Starbase Atlantis Gets Kids Excited About Math And Science

Youngsters from the Forest Heights Boys and Girls Club are spending a week of summer camp at the Gulfport Seabee Base.

They're learning math and science in a special program called "Starbase Atlantis".

The hands on activities are also teaching teamwork and discipline.

Adding fire to a milk bottle helps explain a lesson about air. Higher pressure pushes an egg into the bottle. The students also know how changing air pressure can get that same egg back out.

Adding air to the bottle does the trick. The teacher blows into the bottle, and the egg slowly plops out of the milk bottle opening.

Starbase Atlantis helps make math and science fun.

Sharon Saucier is program director for the Forest Heights Boys and Girls Club.

"They've had quite a week. It has been enjoyable from the classroom all the way out into the field," she said.

Seabee, Frederick Welch, introduced the kids to some basic physics applications.

"We have these rigs designed, made out of basic lumber and pulleys and lines, that will make lifting heavy objects in a small confined space easier," he said.

Kid power alone can't budge a 350 pound weight.  The youngsters tried, but failed to lift the rock on their own.

"I can't do it. It was too heavy," said Eliza Edwards.

That's where science and mechanical engineering intervene. Pulleys and ropes ease the burden.

"You want to try lifting this block now. All right. Heave!," said Seabee Welch.

"Heave, there you go!", he said.

Starbase Atlantis puts the scientific principles into practice.

"Simple principles get put to work on an everyday basis in a lot of the jobs that the Seabees do. So it's a perfect match up for seeing what the military does," explained director, Shelley Bard.

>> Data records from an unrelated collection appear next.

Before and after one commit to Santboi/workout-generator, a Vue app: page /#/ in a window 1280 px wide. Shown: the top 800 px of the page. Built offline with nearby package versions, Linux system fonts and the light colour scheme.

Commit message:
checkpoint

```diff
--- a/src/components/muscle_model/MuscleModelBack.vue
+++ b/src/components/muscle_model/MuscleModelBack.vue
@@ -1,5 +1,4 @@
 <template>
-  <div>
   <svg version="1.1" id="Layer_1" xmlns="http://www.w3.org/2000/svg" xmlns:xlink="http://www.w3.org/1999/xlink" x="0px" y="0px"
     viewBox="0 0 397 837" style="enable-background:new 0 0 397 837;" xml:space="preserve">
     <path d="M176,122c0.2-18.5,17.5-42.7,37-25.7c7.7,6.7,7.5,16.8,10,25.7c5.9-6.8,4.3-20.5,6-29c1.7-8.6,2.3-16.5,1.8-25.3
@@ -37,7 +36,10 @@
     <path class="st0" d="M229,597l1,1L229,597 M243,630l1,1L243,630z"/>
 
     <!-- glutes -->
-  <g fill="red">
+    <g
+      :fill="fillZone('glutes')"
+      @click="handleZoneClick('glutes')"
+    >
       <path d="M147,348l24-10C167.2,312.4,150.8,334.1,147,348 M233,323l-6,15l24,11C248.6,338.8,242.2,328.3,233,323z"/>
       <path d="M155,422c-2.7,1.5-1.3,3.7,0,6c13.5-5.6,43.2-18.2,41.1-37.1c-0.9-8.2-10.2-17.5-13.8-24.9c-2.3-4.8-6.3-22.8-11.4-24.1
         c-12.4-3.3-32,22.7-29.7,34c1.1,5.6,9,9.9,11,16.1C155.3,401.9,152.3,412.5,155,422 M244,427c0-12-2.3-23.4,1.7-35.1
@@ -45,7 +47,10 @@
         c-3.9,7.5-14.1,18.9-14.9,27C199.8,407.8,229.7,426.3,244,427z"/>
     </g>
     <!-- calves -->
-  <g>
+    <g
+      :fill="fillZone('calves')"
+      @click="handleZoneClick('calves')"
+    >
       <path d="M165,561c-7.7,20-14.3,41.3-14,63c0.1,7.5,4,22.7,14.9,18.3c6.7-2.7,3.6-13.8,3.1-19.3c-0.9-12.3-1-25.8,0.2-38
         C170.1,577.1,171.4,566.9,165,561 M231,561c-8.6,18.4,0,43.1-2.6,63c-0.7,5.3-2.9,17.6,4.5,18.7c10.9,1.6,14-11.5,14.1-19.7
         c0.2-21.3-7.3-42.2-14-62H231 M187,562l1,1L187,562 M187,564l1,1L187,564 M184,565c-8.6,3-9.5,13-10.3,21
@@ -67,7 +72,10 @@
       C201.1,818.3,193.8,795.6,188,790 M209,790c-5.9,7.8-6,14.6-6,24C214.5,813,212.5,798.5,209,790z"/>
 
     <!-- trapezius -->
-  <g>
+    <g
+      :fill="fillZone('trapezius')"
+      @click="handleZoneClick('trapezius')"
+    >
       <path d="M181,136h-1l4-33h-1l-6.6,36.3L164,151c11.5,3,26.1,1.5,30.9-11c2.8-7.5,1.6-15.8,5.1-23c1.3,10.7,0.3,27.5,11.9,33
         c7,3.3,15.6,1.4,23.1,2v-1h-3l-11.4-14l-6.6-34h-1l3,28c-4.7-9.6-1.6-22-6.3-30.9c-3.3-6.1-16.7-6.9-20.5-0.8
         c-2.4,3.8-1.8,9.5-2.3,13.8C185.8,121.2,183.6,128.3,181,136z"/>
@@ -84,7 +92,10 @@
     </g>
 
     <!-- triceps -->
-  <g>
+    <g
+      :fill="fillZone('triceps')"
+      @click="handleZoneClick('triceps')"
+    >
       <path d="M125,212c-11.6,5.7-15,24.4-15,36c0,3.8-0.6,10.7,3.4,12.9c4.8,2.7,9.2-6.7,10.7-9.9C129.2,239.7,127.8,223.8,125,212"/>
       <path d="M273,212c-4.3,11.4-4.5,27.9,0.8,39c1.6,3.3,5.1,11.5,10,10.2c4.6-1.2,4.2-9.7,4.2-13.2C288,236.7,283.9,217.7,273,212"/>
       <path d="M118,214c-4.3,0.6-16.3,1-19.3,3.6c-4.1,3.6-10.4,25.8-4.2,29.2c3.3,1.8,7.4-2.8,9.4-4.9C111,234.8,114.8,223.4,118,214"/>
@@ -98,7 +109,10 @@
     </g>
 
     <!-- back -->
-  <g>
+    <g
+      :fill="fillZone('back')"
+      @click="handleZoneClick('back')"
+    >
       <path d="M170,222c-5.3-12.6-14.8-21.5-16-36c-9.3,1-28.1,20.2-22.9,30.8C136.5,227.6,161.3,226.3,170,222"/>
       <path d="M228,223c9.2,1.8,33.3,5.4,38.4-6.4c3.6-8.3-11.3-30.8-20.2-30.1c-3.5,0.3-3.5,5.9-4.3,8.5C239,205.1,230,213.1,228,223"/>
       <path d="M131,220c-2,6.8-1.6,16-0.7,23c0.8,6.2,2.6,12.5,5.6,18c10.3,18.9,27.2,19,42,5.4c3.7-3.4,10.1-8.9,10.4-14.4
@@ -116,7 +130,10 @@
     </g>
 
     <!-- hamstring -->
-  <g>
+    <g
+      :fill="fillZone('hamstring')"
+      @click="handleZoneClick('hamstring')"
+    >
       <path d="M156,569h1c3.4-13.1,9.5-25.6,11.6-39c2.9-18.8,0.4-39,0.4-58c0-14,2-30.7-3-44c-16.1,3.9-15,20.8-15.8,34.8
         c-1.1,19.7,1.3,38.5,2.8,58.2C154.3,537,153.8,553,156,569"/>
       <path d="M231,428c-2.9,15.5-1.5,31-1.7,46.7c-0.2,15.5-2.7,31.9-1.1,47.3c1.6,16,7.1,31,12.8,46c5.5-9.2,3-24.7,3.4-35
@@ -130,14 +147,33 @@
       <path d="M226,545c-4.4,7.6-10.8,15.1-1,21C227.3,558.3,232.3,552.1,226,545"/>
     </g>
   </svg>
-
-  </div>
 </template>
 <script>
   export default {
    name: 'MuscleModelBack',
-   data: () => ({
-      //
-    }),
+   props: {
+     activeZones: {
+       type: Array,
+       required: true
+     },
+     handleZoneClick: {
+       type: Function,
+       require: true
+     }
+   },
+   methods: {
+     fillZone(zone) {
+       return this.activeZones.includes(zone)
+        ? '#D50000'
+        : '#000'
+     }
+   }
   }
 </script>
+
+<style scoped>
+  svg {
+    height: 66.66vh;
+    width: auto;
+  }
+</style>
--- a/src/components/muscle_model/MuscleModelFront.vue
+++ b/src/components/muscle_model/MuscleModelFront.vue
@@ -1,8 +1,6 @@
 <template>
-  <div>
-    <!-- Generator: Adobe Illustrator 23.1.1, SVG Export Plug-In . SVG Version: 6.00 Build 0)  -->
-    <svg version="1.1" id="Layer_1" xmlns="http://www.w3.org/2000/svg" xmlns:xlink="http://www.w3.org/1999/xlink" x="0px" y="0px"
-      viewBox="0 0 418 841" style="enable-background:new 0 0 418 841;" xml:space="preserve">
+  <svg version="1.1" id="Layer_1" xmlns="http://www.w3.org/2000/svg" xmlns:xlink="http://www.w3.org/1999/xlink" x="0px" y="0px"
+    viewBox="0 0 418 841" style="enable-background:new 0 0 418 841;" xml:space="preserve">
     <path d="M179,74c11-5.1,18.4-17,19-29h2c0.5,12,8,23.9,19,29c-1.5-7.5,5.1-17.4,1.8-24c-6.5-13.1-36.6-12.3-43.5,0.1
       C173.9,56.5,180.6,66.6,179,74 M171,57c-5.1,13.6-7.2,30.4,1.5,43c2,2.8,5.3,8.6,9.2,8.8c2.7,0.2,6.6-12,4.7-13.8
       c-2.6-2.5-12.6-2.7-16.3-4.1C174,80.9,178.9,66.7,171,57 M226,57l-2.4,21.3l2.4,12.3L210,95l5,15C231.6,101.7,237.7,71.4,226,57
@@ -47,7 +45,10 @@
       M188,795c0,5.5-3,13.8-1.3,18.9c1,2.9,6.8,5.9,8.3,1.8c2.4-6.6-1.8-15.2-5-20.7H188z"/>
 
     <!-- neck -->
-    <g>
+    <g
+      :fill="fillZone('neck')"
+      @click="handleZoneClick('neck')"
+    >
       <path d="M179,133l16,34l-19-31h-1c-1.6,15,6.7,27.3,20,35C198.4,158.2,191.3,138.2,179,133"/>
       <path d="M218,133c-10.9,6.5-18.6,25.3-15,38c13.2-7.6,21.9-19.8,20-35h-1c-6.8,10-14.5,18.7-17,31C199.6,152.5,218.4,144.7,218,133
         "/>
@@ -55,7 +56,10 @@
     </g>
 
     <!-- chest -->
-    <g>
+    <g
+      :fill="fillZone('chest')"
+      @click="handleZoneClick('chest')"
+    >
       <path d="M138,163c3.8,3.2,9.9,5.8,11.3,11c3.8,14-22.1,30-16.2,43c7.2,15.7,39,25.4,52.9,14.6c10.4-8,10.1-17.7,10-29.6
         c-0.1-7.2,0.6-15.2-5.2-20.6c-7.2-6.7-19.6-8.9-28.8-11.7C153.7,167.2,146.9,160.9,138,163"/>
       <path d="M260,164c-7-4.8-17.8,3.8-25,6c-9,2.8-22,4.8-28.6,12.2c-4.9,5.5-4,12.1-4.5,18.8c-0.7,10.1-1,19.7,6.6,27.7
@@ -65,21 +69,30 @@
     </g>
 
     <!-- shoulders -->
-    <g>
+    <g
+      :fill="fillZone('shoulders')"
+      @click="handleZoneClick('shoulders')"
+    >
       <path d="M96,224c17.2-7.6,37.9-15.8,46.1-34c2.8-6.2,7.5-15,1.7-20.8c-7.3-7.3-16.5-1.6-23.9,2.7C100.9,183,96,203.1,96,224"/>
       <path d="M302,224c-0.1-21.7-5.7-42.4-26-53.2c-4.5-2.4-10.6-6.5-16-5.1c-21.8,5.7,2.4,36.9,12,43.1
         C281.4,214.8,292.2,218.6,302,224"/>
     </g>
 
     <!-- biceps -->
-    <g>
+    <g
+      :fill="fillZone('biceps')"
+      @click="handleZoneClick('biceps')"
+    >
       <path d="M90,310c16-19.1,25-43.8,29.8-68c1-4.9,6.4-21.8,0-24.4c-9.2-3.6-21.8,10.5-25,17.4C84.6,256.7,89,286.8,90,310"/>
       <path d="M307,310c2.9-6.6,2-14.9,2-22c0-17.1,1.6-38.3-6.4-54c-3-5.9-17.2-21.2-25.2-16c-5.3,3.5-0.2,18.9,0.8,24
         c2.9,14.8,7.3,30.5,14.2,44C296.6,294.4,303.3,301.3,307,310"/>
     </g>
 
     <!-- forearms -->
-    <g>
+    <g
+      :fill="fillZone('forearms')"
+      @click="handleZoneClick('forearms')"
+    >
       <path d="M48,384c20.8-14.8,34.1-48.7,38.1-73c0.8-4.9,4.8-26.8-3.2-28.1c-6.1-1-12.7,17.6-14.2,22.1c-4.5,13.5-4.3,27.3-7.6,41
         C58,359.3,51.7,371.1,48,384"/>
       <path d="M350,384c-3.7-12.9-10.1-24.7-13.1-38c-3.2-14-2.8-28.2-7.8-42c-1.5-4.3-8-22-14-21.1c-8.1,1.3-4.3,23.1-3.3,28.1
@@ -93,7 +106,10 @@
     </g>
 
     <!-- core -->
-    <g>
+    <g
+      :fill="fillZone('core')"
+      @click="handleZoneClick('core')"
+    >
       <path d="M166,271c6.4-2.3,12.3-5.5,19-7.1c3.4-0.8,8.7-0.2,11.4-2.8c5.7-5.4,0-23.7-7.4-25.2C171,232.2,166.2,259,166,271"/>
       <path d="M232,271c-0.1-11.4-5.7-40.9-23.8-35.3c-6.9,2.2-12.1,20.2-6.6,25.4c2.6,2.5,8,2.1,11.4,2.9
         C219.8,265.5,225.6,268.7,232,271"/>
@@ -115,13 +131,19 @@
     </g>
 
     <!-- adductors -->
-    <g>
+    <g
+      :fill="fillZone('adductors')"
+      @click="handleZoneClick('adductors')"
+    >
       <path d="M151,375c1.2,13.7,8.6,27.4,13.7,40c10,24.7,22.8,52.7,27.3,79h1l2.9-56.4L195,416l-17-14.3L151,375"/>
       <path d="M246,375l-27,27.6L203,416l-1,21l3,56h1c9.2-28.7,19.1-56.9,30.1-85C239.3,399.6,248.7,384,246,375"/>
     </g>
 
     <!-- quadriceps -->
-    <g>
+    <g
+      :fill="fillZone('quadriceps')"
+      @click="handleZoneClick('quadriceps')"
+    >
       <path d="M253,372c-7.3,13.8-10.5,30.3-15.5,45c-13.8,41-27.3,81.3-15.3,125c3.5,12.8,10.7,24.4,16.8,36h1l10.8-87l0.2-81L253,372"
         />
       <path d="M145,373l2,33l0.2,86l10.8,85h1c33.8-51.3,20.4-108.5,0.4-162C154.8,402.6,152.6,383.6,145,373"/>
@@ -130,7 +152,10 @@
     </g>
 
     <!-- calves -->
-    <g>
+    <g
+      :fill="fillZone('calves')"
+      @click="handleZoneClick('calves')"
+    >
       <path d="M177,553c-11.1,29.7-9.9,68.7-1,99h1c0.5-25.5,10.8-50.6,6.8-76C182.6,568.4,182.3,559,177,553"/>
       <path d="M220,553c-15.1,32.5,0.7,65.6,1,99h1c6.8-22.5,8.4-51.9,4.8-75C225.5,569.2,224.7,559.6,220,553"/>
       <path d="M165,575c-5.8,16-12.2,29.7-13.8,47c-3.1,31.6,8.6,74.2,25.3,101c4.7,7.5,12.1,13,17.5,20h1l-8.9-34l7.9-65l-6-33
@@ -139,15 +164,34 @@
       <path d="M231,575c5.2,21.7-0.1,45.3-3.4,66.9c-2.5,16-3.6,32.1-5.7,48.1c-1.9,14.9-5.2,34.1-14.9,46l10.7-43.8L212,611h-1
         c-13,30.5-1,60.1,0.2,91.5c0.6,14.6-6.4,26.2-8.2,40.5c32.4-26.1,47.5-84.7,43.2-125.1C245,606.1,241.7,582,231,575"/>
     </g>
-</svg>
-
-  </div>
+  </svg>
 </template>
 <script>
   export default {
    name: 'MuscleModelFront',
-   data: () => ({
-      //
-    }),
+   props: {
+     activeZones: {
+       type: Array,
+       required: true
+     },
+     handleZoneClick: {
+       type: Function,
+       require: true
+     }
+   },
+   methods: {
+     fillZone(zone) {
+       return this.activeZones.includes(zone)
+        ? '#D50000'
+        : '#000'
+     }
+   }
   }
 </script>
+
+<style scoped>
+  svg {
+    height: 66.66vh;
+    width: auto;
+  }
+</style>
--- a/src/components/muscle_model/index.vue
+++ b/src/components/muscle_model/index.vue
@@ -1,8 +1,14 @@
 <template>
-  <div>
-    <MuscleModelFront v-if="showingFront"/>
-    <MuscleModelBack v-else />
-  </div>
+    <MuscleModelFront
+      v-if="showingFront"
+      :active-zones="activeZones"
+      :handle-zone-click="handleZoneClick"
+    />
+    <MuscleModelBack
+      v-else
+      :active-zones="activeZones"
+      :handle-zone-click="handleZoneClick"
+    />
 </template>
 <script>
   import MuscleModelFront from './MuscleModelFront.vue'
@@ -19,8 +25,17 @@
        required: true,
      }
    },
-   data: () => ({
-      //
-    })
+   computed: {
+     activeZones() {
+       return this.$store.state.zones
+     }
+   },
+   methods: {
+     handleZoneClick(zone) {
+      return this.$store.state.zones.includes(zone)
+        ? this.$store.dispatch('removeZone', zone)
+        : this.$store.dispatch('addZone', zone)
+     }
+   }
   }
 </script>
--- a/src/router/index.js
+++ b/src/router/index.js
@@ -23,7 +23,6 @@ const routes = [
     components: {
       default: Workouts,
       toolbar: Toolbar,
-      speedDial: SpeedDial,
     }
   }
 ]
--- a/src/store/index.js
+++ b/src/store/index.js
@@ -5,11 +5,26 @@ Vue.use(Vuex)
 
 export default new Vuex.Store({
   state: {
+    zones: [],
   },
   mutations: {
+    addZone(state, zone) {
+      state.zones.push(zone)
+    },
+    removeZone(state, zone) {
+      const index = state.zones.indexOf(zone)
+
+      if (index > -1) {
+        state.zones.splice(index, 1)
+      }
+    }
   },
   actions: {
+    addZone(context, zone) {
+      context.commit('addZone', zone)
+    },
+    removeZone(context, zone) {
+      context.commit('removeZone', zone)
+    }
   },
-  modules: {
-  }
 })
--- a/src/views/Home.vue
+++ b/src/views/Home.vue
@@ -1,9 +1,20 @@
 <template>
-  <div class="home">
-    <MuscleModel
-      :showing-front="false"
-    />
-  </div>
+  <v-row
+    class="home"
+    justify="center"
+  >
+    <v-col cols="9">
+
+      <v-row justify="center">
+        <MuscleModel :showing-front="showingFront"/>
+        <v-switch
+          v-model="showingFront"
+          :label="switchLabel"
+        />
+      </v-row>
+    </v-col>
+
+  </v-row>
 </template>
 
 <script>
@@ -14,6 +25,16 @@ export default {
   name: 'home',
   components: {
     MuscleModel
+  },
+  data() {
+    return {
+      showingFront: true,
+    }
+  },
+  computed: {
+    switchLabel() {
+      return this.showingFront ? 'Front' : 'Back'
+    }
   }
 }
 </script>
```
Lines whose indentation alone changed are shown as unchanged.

The hands on activity keeps it fun, while letting the kids know learning science and math isn't so challenging after all.